“The flood galvanized our community in ways that make me proud to be a Nashvillian,” says local architect David Powell, AIA, principal of Hastings Architecture Associates. AIA Middle Tennessee rose to the occasion “to stabilize the neighborhoods by identifying and assisting the most fragile families with the greatest needs”—typically the elderly, disabled, and low-income families, Powell says.

Community spirit is nothing new in Nashville. Consider the W.O. Smith Music School, housed in a rehabbed tire-service center and completed in 2008. The private, nonprofit school has an all-volunteer teaching staff that offers music lessons for 50 cents per session to more than 400 children per week.

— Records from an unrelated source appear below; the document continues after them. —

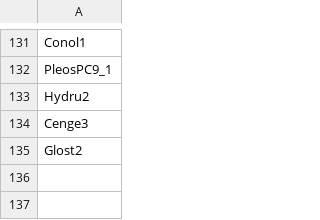
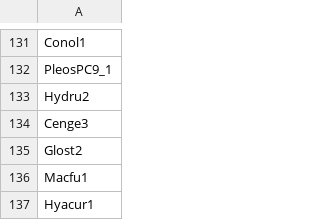
Before and after one commit to vimagora/phylogenetics_project, a TSV file: 00_inputs/mycocosm_datasets.tsv, drawn as a sheet; only a part is shown, gaps mark what is left out; the diff names each change by its address in the sheet, - before the commit and + after, or states it on an @@ line.

```diff
--- a/00_inputs/mycocosm_datasets.tsv
+++ b/00_inputs/mycocosm_datasets.tsv
+row 136: Macfu1
+row 137: Hyacur1
```
Also changed, not shown: 1 other file.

It’s fitting that the major catalyst for new construction in Music City is the 1.2 million-square-foot Music City Convention Center. Begun before the flood, it received city-backed revenue bonds funded by room-tax and tax-increment financing. An anchor for downtown, it has spurred mixed-use developments nearby that were slowed by the flood and economic downturn. Some retail space remains vacant, and residential components are being rethought. “The new economy, with more restricted lending, has transformed condominium development into apartment development,” says George Thomas Bauer, AIA, founding partner of local firm Bauer Askew Architecture.

“Nashville has a vibrant, multidisciplined economy with tremendous growth potential as an emerging second-tier city,” says Gary Everton, FAIA, principal of local firm EOA Architects. “It [Nashville] also has strong medical, insurance, and religious institution headquarters and colleges and universities.”

That’s helped keep job and per-capita income growth strong and steady over the past two decades, according to Ralph Schulz, president and CEO of the Nashville Area Chamber of Commerce. Per-capita income has increased 28.5 percent over an eight-year period. Issues surrounding transportation and public education nag the city; but with the river back within its banks (and a stronger flood-safety system in place), Music City is aiming again for the top of the charts.

“We understand the constraints of Portland, Ore., and the sprawl of Atlanta, and hope to learn from the lessons of each and plot our own destiny somewhere between,” says Seab Tuck, FAIA, owner and principal of Tuck Hinton Architects. “The mayor always says that our best days are before us, and I believe that wholeheartedly.”